Date: 24Â - 27Â May 2016
During the past 20 years there has been a resumption of a dialogue between astronomers and statisticians. This dialogue has been fruitful and has been the origin of a new discipline that is now widely called Astrostatistics. The main tools for comparing theoretical results with observations in astronomy are statistical. However, the development of huge astronomical databases presents challenges of scale, and has initiated an active use of newly-developed statistical techniques in astronomy, notable examples being sparsity and compressed sensing. The meeting is especially timely from the point of view of cosmological surveys, where the size makes application of a fully Bayesian analysis computationally extremely demanding, especially in the realm of model selection. Pan-STARRS will have a complete survey of 3Ï€ steradians of petabyte size; the Dark Energy Survey and the VST KiDS surveys will be well underway presenting similar difficulties in the data analysis. Moreover, the cosmological community will be preparing for LSST and for Euclid, a survey of a large fraction of the sky at an angular resolution close to that of the Hubble Space Telescope. Wide-field spectroscopic cosmology surveys of will be targeting over 10 million objects with a spectral resolution of 5000, with the SKA precursors will be grappling with data challenges which currently are unsolved. These examples also highlight the big current role and even bigger future role of archival data in astrophysics research. This meeting offers an opportunity to show-case techniques and methodologies that will have to be used by the wider community to use these archival data.
Date: 22Â - 24 May 2016

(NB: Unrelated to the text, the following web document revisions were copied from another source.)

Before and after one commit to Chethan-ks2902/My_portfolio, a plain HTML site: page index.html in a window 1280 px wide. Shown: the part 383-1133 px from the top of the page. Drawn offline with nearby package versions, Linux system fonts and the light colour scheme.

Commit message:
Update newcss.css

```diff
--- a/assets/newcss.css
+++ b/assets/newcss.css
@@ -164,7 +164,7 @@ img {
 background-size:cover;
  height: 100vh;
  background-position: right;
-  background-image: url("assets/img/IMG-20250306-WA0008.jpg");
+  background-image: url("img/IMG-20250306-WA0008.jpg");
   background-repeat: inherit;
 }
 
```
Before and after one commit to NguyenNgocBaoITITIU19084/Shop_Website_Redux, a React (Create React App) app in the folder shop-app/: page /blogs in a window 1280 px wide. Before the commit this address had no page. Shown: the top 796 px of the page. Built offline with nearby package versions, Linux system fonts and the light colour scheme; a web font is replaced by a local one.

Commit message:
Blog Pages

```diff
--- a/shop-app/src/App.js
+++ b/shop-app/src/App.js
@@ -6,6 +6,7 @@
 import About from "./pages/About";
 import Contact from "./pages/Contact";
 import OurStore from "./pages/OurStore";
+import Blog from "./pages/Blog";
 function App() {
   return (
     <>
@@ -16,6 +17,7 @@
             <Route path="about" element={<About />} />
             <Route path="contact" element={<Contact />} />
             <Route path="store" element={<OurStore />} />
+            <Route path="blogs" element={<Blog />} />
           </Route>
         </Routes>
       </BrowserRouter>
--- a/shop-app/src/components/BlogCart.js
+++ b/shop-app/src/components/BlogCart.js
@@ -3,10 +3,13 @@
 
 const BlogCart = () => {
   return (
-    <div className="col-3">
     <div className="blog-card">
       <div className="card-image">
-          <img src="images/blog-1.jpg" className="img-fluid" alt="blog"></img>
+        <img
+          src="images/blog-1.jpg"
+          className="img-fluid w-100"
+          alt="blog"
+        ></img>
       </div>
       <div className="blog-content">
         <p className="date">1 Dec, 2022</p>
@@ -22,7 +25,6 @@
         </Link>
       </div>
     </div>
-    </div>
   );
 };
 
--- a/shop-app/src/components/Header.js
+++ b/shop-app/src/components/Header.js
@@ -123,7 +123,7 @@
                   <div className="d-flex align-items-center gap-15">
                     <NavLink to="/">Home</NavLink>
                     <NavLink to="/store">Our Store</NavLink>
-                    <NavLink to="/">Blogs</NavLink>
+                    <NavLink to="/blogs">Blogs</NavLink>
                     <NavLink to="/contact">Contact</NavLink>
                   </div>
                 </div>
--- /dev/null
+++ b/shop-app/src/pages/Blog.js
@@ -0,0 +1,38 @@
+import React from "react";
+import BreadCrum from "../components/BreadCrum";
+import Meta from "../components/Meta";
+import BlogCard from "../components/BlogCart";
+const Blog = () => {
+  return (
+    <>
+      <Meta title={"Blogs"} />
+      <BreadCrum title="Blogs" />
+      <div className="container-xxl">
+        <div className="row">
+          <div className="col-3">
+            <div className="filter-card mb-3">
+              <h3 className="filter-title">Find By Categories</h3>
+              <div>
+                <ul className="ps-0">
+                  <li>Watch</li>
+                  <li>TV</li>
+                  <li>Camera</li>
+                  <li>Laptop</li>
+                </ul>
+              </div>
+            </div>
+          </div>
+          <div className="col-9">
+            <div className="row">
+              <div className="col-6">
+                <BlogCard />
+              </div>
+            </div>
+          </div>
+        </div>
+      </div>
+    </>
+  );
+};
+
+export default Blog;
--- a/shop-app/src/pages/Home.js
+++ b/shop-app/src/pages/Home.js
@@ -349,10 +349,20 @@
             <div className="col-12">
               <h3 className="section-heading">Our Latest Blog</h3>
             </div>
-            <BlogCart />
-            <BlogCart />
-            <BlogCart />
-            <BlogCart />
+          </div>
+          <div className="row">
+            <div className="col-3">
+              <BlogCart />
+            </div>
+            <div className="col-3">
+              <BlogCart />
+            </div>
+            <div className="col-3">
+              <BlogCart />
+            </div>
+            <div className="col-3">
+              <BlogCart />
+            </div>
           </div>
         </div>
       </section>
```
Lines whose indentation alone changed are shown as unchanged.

Held regularly since 2001, the ADA â€“ Astronomical Data Analysis â€“ conference series has been focused on algorithms and information extraction from astrophysics data sets. It became a strongly interdisciplinary forum where researchers from diverse fields such as Astronomy, Statistics, Mathematics and Computing could interact. This conference series has been characterized by a range of innovative themes, including multi-scale geometric transforms such as the curvelet transform, compressed sensing and clustering, always remaining closely linked to front-line open problems and issues in Astronomy. Along many of its editions, the ADA conference series included hands-on tutorial sessions on various topics of advanced data processing. In the era of large astronomical surveys that are grappling with unsolved methodological and data challenges, transforming Data into Science is a huge, and exciting, problem, and a large fraction of modern Astronomy depends on this. Nevertheless, postgraduate courses can hardly cope with the pace of development of the modern data analysis methods and tools that may enable researchers to make the best use of their data. This is the main focus of the ADA8 2016 Summer School: to present advanced data analysis methods and algorithms and to demonstrate how to use publicly available codes to improve knowledge extraction from astronomical datasets, enabling a better Science. These tutorials are not intended exclusively for an audience with background in Astrononomy, and are aimed mainly aimed for young researchers at MSc, PhD and postdoc levels, albeit any researchers are welcome to attend. Moreover, this year ADA will take place on the days preceding the COSMO21 conference, both event take place at the same venue and the inscription in COSMO21 includes the possibility to participate in the ADA8 Summer School.